Skin cancer is a growing problem. Each year there are more new cases of skin cancer than the combined incidence of cancers of the breast, prostate, lung and colon. (American Cancer Society. Cancer Facts & Figures 2015.http://www.cancer.org/
I know a lot of women who wouldn’t think of not getting their yearly mammogram and men that get their PSA levels checked each year. And, as soon as you turn 50, every doctor is lecturing you to get a colonoscopy. One thing I don’t hear many people talking about though is getting a yearly skin scan. It’s easy and painless and can save your life. A Dermatologist will look over your entire body, chart what is on it and keep track of any changes or new lesions from year to year. You should also be doing a self-exam on a monthly basis. Check out www.skincancer.org for a detailed step-by-step self-examination.
Catching skin cancer early is important because when caught early, it is almost always curable and the treatment is usually less invasive. This has been on my mind quite a bit lately because of a phone call I received. It was a client thanking me for pointing out a suspicious spot on her face and urging her to see a Dermatologist. The spot was just a scaly spot on her nose that she thought was dry skin. It turned out to be a basal cell carcinoma that was caught early and the doctor was able to burn it off. If she would have waited even a couple of weeks he told her he would probably have had to cut it out. While a knowledgeable Esthetician will point out suspicious spots and refer you to a Dermatologist, this is not an article about relying on your Esthetician for your skin cancer examinations – we can’t diagnose and no one other than a doctor should be telling you not to worry about a lesion on your face or body. This article is about getting everyone to take skin cancer seriously and be proactive in their skin health.
Everyone should keep an eye on their skin, but there are certain people who are prone to developing skin cancer and should be extra cautious
- Lighter skin, hair and eyes – blondes, redheads, blue and green eyes
- Weakened immune systems
- Family history of skin cancer
- Had a lot of sun exposure – farmers, drivers, outdoor enthusiasts
- Live closer to the equator
- Tanning bed users – tanners are 74 percent more likely to develop melanoma than those who have never tanned indoors.
Know the ABCDE’s of skin cancer.
- A – Asymmetry – If you draw a line through a mole, the two halves should match.
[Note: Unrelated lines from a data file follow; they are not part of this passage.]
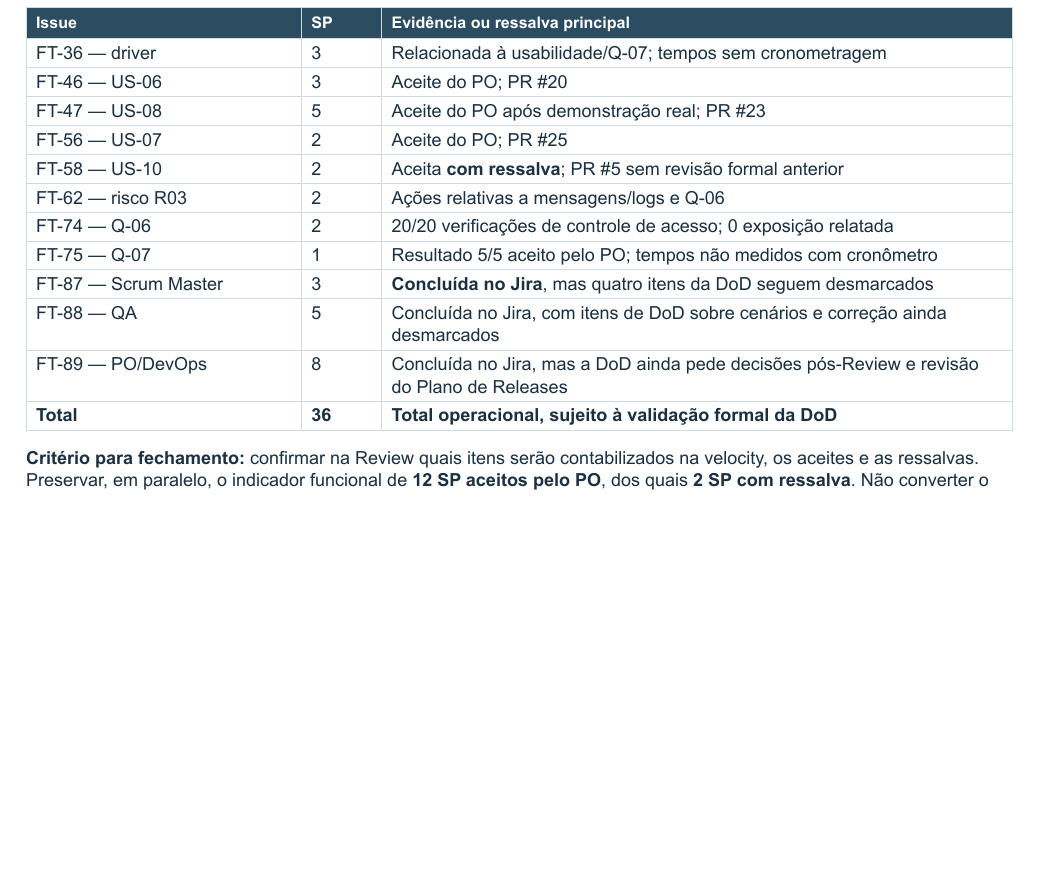
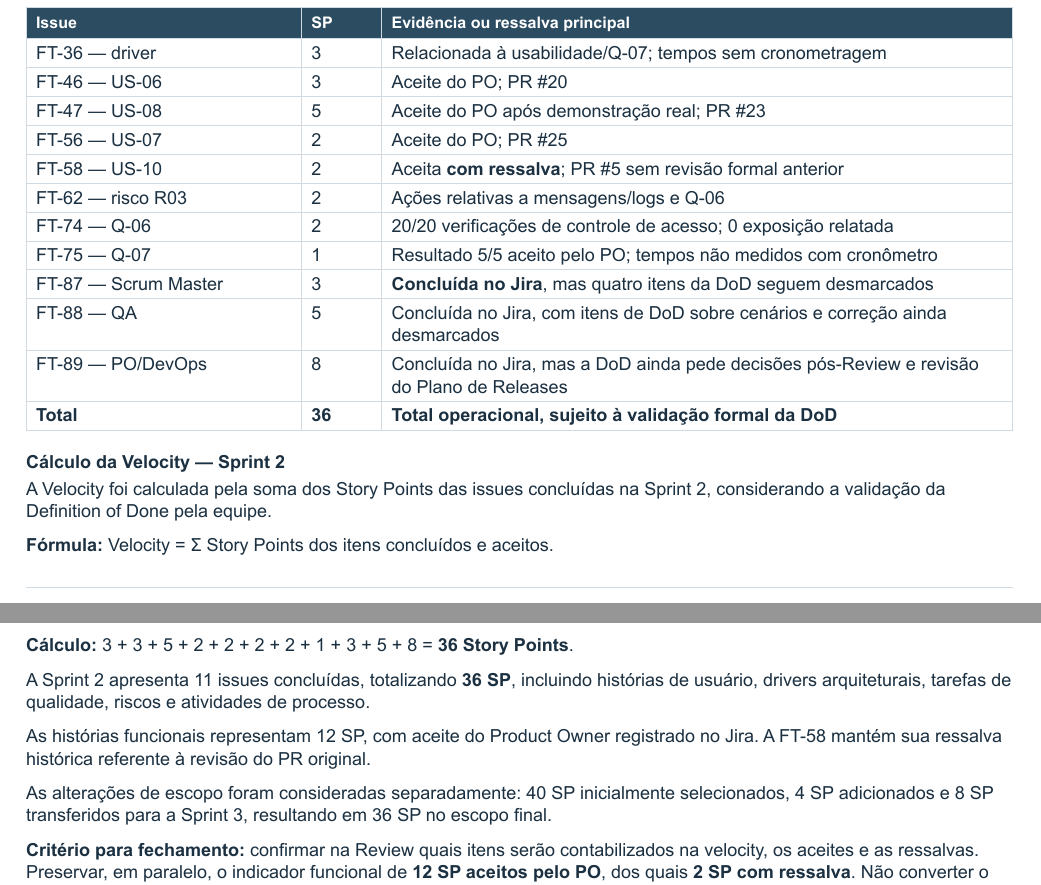
Before and after one commit to moon-byme/feneme-tech, a Typst document (docs/sprints/sprint-2/fontes/metricas-e-impedimentos.typ): part of page 2 of 4 before the commit and two parts of pages 2 and 3 of 4 after it, the two joined at a grey line, cut so that both start at the same text, the shorter picture padded with empty space. The pictures show the PDF file docs/sprints/sprint-2/metricas-e-impedimentos.pdf that the author committed with the source.

Commit message:
docs: adição do cálculo da velocity

```diff
--- a/docs/sprints/sprint-2/fontes/metricas-e-impedimentos.typ
+++ b/docs/sprints/sprint-2/fontes/metricas-e-impedimentos.typ
@@ -110,6 +110,20 @@ O widget apresenta *36 Story Points* para a FT Sprint 2. A consulta ao quadro co
   [*Total*], [*36*], [*Total operacional, sujeito à validação formal da DoD*],
 )
 
+=== Cálculo da Velocity — Sprint 2
+
+A Velocity foi calculada pela soma dos Story Points das issues concluídas na Sprint 2, considerando a validação da Definition of Done pela equipe.
+
+*Fórmula:* Velocity = Σ Story Points dos itens concluídos e aceitos.
+
+*Cálculo:* 3 + 3 + 5 + 2 + 2 + 2 + 2 + 1 + 3 + 5 + 8 = *36 Story Points*.
+
+A Sprint 2 apresenta 11 issues concluídas, totalizando *36 SP*, incluindo histórias de usuário, drivers arquiteturais, tarefas de qualidade, riscos e atividades de processo.
+
+As histórias funcionais representam 12 SP, com aceite do Product Owner registrado no Jira. A FT-58 mantém sua ressalva histórica referente à revisão do PR original.
+
+As alterações de escopo foram consideradas separadamente: 40 SP inicialmente selecionados, 4 SP adicionados e 8 SP transferidos para a Sprint 3, resultando em 36 SP no escopo final.
+
 *Critério para fechamento:* confirmar na Review quais itens serão contabilizados na velocity, os aceites e as ressalvas. Preservar, em paralelo, o indicador funcional de *12 SP aceitos pelo PO*, dos quais *2 SP com ressalva*. Não converter o status Concluído em evidência automática de atendimento à DoD.
 
 == 3. Impedimentos e não conformidades acompanhados
```
Also changed, not shown: docs/sprints/sprint-2/metricas-e-impedimentos.pdf.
If not, it’s a warning sign
- B – Border – A benign lesion has smooth borders
- C – Color – Moles should be one even color. If not, it’s a warning sign
- D – Diameter – A mole larger than a pencil eraser should be examined
- E – Evolving – Be on the alert if a skin lesion is changing (shape, size, color, etc.)
These are guidelines. If anything is suspicious looking to you, don’t hesitate to have it checked. It’s much better to be safe than sorry. As in my example above, my client just thought she had a patch of dry skin. I have seen a lot of clients who have come to me hoping to clear up patches of dry skin and it turned out to be a pre-cancerous or cancerous lesion. Dry patches that look scaly or don’t clear up with the correct moisturizer need to be looked at by a Dermatologist. It could be something as simple as dermatitis or it could be cancer.
Do your part in protecting against skin cancer
- Make sunscreen a daily routine and reapply if in the sun
- Wear protective clothing – sunglasses, hats
- Stay out of tanning beds
- A diet high in antioxidants can reduce the risk of cancer
- Do self-exams and if anything looks suspicious see a Dermatologist